Knysna has a fascinating and colourful history that includes the Khoi-khoi, sailing ships, timber harvesting and even a short gold rush!
The greater Garden Route area has been home to humans for close on one million years. With protection from the mountain ranges to the north, the bounty of the sea to the south, fresh water and forests, the area was a natural sanctuary. The earliest evidence of people living in the Garden Route comes from Stone Age implements found along the coast, as well as shell middens preserved in caves.
Archaeologists have found many artefacts that also show how hunter-gatherers (Khoi-khoi) used to live in the area, and use the sea as their main food source. They prospered in the South Cape for about 10 000 years and it was not until 2 000 years ago that the nomad herders starting moving in to the area.
A few hundred years ago, when European explorers were searching for a sea passage from Europe to the East, some Portuguese sailors passed the coast. In 1488 Bartholomeu Diaz stopped to get fresh water in Mossel Bay, but it wasn’t until much later that the first Europeans started settling in the Southern Cape. Once the Dutch East India Company was established in the Cape in 1652, travellers from the settlement started exploring the surrounding area and became aware of the riches of the Garden Route.

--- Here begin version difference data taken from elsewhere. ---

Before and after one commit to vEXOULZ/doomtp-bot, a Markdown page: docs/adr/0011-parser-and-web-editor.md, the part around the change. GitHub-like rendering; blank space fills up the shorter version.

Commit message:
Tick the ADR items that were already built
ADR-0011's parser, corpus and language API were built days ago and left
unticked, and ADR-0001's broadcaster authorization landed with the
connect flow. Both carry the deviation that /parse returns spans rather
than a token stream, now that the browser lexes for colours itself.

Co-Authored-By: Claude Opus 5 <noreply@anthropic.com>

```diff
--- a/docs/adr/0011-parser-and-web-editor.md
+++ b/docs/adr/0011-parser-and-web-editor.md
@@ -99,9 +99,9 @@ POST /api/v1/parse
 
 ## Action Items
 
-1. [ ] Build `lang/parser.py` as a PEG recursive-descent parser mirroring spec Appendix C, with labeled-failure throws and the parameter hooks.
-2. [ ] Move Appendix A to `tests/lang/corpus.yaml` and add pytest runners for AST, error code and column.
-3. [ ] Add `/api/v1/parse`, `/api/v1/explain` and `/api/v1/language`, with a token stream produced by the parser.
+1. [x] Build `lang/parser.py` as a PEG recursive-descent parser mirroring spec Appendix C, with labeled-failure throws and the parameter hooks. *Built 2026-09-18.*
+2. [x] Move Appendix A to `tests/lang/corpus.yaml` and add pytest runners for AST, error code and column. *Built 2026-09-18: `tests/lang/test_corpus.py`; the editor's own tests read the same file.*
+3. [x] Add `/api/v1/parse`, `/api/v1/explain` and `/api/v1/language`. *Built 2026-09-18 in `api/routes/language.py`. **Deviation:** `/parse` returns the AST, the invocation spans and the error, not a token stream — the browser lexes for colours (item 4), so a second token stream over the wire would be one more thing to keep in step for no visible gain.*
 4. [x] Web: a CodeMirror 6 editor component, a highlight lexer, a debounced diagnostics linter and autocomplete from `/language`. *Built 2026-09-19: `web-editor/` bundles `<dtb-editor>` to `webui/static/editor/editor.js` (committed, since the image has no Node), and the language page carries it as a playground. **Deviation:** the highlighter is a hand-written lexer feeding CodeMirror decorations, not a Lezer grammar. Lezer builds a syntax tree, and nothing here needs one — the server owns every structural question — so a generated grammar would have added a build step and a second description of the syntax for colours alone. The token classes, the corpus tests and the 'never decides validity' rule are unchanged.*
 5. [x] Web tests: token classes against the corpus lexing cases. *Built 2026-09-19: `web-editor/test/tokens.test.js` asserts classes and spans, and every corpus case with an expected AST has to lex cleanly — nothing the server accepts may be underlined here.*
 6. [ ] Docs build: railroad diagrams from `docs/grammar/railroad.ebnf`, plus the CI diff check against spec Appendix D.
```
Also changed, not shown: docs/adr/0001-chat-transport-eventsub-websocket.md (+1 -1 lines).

In 1770 some of these explorers made Knysna their home. They had a mighty challenge travelling by ox wagon or horses as access to Knysna by land in those days was extremely hazardous and gruelling. The pioneers negotiated their way through dense Afro-Montane forests and deep ravines, crossing many dangerous rivers.
Some of these settlers started establishing homesteads and farms in Knysna, and the most famous of them all is probably George Rex. Legend claims that he was the son of George III of England and a quaker woman and was apparently banished from England in 1797. George Rex arrived in Knysna in 1804 and one of the best known-landmarks left by him is the beautiful old Belvidere Church built in 1855. He died in 1839, and his grave in the suburb of Old Place is a National Monument.
Another family that was very influential in Knysna were the Thesens. They left Norway with the aim of settling in New Zealand, but when they stopped to deliver cargo in Knysna in 1869, they decided to stay, bringing with them their knowledge of trade and sailing. The Thesens started shipping and timber businesses and had a large impact on the development of Knysna. Soon, timber was being exported to the Cape from the vast areas of forest surrounding Knysna, and a steam sawmill and small shipyard were established. Later, these were relocated to Paarden Island, now known as Thesen Islands.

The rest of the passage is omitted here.